Gender gaps in surgical specialties may take decades to close
Women compose half of the entering classes of medical students, yet they are underrepresented in many of the largest surgical specialties. While some efforts are underway to recruit more women into surgical specialties, little information has been available on the rate at which the gender gap is closing. A new study led by investigators from Brigham and Women's Hospital analyzed national data available through the National Graduate Medical Education Census to determine how rates of women in surgical specialties have changed over the last 11 years and use that to project how they might change in the future. In JAMA Surgery, the team reports that, among the largest resident specialties in the U.S., little progress has been made, with most of the largest residencies demonstrating a less than 1 percent increase in women trainees per year. For many specialties, including neurosurgery and orthopedic surgery, it will take decades to reach equal female representation if progress continues at the current pace.
"This paper shows that not all fields are created equal," said co-senior author Erika Rangel, MD, MS, a surgeon and researcher in the Division of Trauma, Burn and Surgical Critical Care. "Some fields are reaching parity or have surpassed it, but many are lagging behind."

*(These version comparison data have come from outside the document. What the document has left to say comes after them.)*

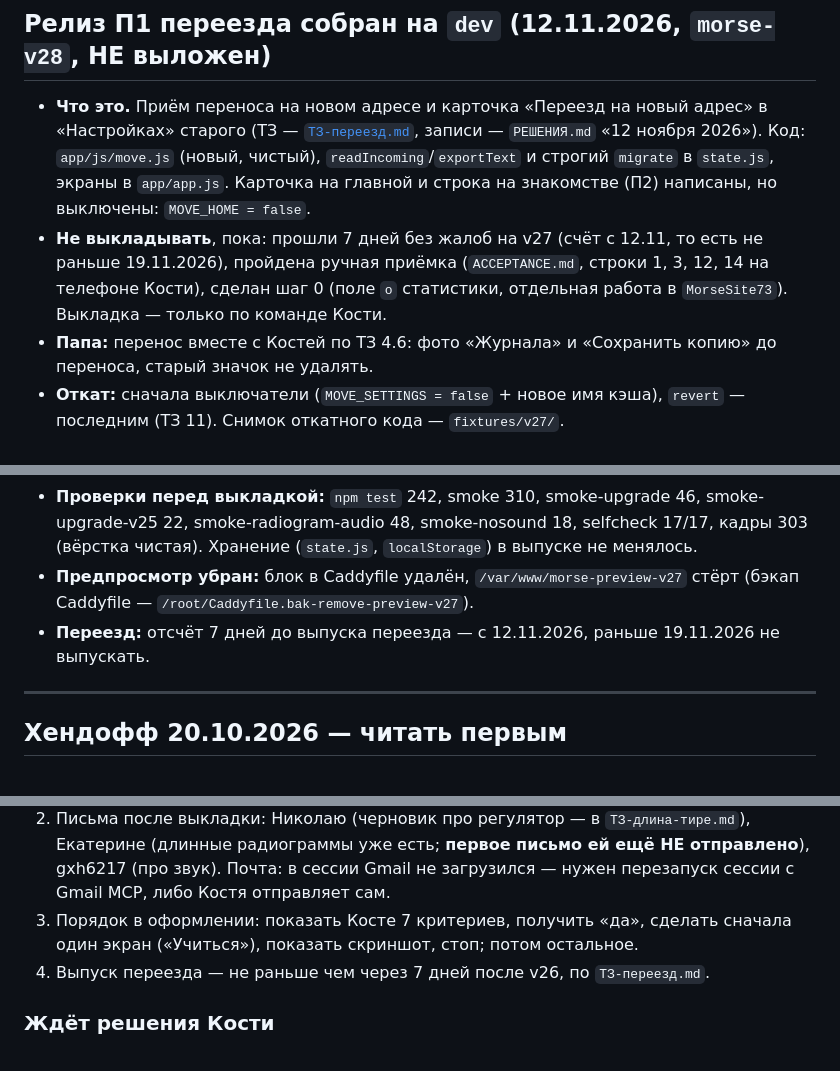
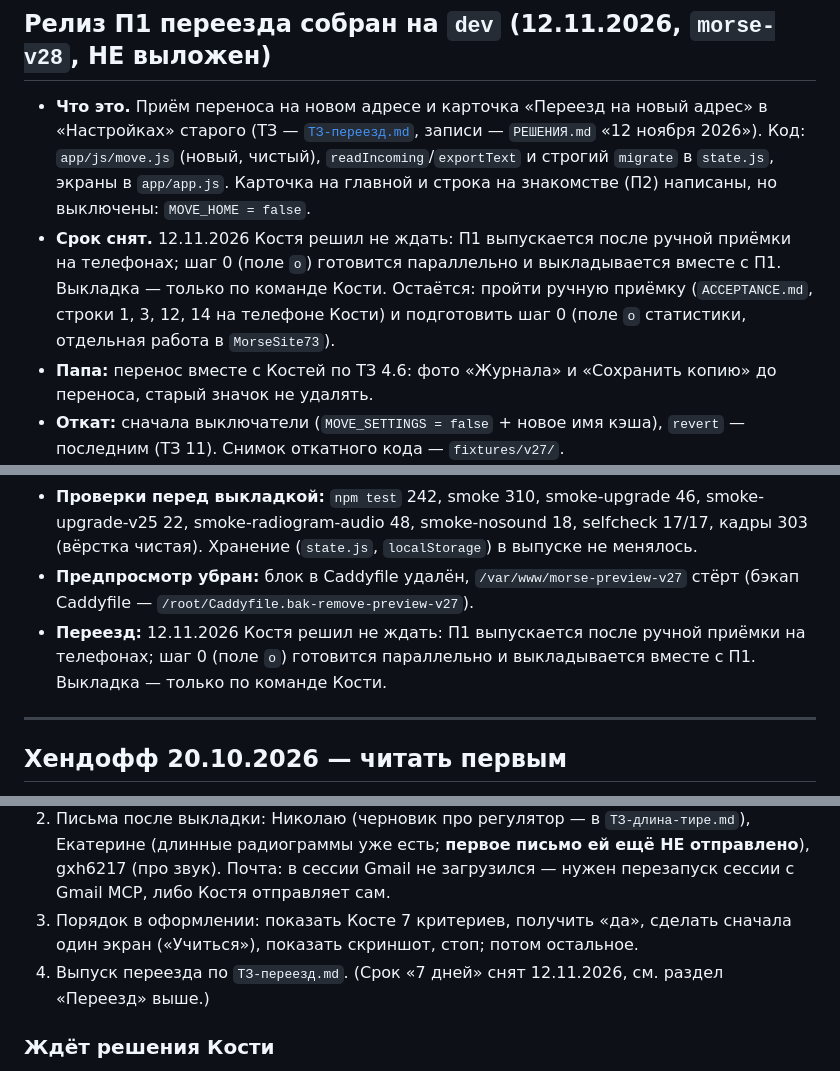
Before and after one commit to kbumanskiy/boni-m, a Markdown page: СТАТУС.md, 3 parts joined by grey strips. Drawn GitHub-style.

```diff
--- a/СТАТУС.md
+++ b/СТАТУС.md
@@ -9,9 +9,8 @@
   (ТЗ — [`ТЗ-переезд.md`](ТЗ-переезд.md), записи — `РЕШЕНИЯ.md` «12 ноября 2026»). Код: `app/js/move.js` (новый,
   чистый), `readIncoming`/`exportText` и строгий `migrate` в `state.js`, экраны в `app/app.js`.
   Карточка на главной и строка на знакомстве (П2) написаны, но выключены: `MOVE_HOME = false`.
-- **Не выкладывать**, пока: прошли 7 дней без жалоб на v27 (счёт с 12.11, то есть не раньше 19.11.2026), пройдена
-  ручная приёмка (`ACCEPTANCE.md`, строки 1, 3, 12, 14 на телефоне Кости), сделан шаг 0 (поле `o` статистики,
-  отдельная работа в `MorseSite73`). Выкладка — только по команде Кости.
+- **Срок снят.** 12.11.2026 Костя решил не ждать: П1 выпускается после ручной приёмки на телефонах; шаг 0 (поле `o`) готовится параллельно и выкладывается вместе с П1. Выкладка — только по команде Кости. Остаётся: пройти ручную приёмку (`ACCEPTANCE.md`, строки 1, 3, 12, 14 на телефоне Кости)
+  и подготовить шаг 0 (поле `o` статистики, отдельная работа в `MorseSite73`).
 - **Папа:** перенос вместе с Костей по ТЗ 4.6: фото «Журнала» и «Сохранить копию» до переноса, старый значок не удалять.
 - **Откат:** сначала выключатели (`MOVE_SETTINGS = false` + новое имя кэша), `revert` — последним (ТЗ 11).
   Снимок откатного кода — `fixtures/v27/`.
@@ -32,7 +31,7 @@
 - **Вошло:** чистка оформления (наезды, крупный шрифт, нижнее меню); кнопка «Вернуть по умолчанию» в настройках (карточка «Настройки по умолчанию»); радиограмма «Всё вместе» (бывшая «Смесь») — знаки препинания теперь звучат; «Скорость знака» не выходит из карточки при крупном шрифте.
 - **Проверки перед выкладкой:** `npm test` 242, smoke 310, smoke-upgrade 46, smoke-upgrade-v25 22, smoke-radiogram-audio 48, smoke-nosound 18, selfcheck 17/17, кадры 303 (вёрстка чистая). Хранение (`state.js`, `localStorage`) в выпуске не менялось.
 - **Предпросмотр убран:** блок в Caddyfile удалён, `/var/www/morse-preview-v27` стёрт (бэкап Caddyfile — `/root/Caddyfile.bak-remove-preview-v27`).
-- **Переезд:** отсчёт 7 дней до выпуска переезда — с 12.11.2026, раньше 19.11.2026 не выпускать.
+- **Переезд:** 12.11.2026 Костя решил не ждать: П1 выпускается после ручной приёмки на телефонах; шаг 0 (поле `o`) готовится параллельно и выкладывается вместе с П1. Выкладка — только по команде Кости.
 
 ---
 
@@ -104,7 +103,7 @@
    с Gmail MCP, либо Костя отправляет сам.
 3. Порядок в оформлении: показать Косте 7 критериев, получить «да», сделать сначала один
    экран («Учиться»), показать скриншот, стоп; потом остальное.
-4. Выпуск переезда — не раньше чем через 7 дней после v26, по `ТЗ-переезд.md`.
+4. Выпуск переезда по `ТЗ-переезд.md`. (Срок «7 дней» снят 12.11.2026, см. раздел «Переезд» выше.)
 
 ### Ждёт решения Кости
 - Ручная приёмка v26 и команда «выкладываем».
```
Also changed, not shown: CLAUDE.md (+1 -1 lines), ТЗ-переезд.md (+24 -15 lines).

The research team analyzed publicly available, deidentified, aggregate data from 2007 to 2018 and looked across 20 specialties with the most residents. Of the 20 programs, women were underrepresented in 13. Specialties with the lowest representation included otolaryngology, plastic surgery, urology, orthopedic surgery and neurosurgery. The researchers then estimated how long it would take to reach gender parity at the current rate of change. They found that for orthopedic surgery, for instance, it would require more than 100 years for female residents to be equitably represented in the specialty.
"Using the rate of change that we saw in those specialties, we did further analyses to create projections to see how long it would take the specialties with the least representation to reach levels of female representation seen among all residents overall and then that of the U.S. population," said corresponding author Christopher L. Bennett, MD, MA, a former resident in the Brigham and Women's/Massachusetts General Hospital Harvard Affiliated Emergency Medicine Residency.
The authors describe several strategies that could help to improve female student recruitment to specialties. These include recognizing and rewarding mentorship; early outreach to medical students; and implicit bias training.
"At the current pace, gender parity among many surgical specialties is still decades away," the authors write. "These data call for concerted efforts to increase the pipeline for female surgical residents."